Rosamond Lehmann’s only autobiographical work recreates the events that shaped her life—from childhood to motherhood to the death of her daughter
Rosamond Lehmann was born during a violent February thunderstorm and lived a sheltered, privileged life with her parents, brother, and sisters. Writing from the distance of decades, she reveals why no adult would ever apologize to a child, shares thoughts on her “first conscious memory,” and discusses the taboo subjects of “birth, death, physical and sexual functions.” Later, she recounts the tragedy that rocked her world as a mother. A blackbird with a broken neck appears as a harbinger of doom: A few hours after finding the bird, Lehmann receives a phone call from her son telling her that her twenty-four-year-old daughter, Sally, is dead.

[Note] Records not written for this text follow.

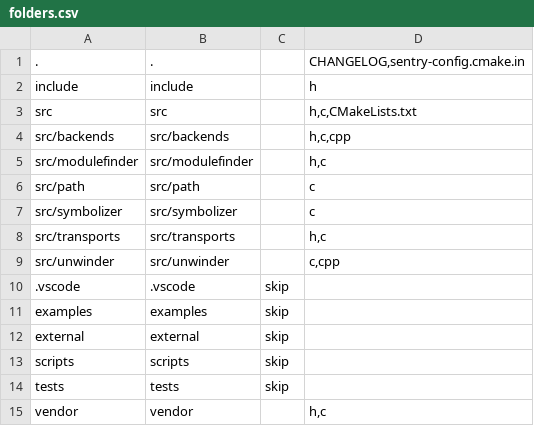
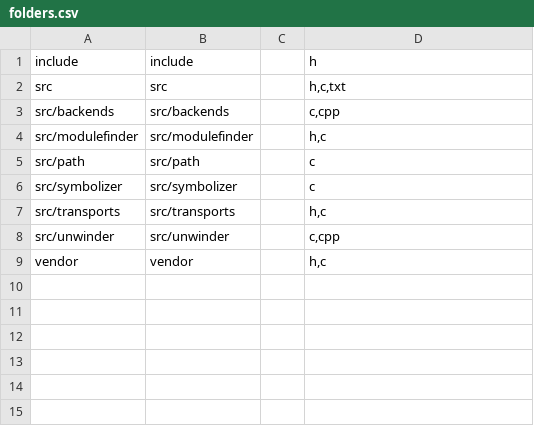
Before and after one commit to nextgis-borsch/lib_sentrynative, a CSV file: opt/folders.csv, drawn as a sheet.

Commit message:
Edited folders.csv

```diff
--- a/opt/folders.csv
+++ b/opt/folders.csv
@@ -1,5 +1,4 @@
-.,.,,"CHANGELOG,sentry-config.cmake.in"
 include,include,,h
-src,src,,"h,c,CMakeLists.txt"
-src/backends,src/backends,,"h,c,cpp"
+src,src,,"h,c,txt"
+src/backends,src/backends,,"c,cpp"
 src/modulefinder,src/modulefinder,,"h,c"
@@ -9,7 +8,2 @@ src/transports,src/transports,,"h,c"
 src/unwinder,src/unwinder,,"c,cpp"
-.vscode,.vscode,skip,
-examples,examples,skip,
-external,external,skip,
-scripts,scripts,skip,
-tests,tests,skip,
 vendor,vendor,,"h,c"
```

Wracked with grief and desperate for answers, Lehmann, a non-believer, finds solace in spiritualism.
Beginning with an examination of Lehmann’s singular childhood featuring cherished friends and pets, and concluding with an extraordinary letter to her granddaughter Anna, TheSwan in the Evening is about the search for peace and acceptance—and finding hope in the face of unbearable loss.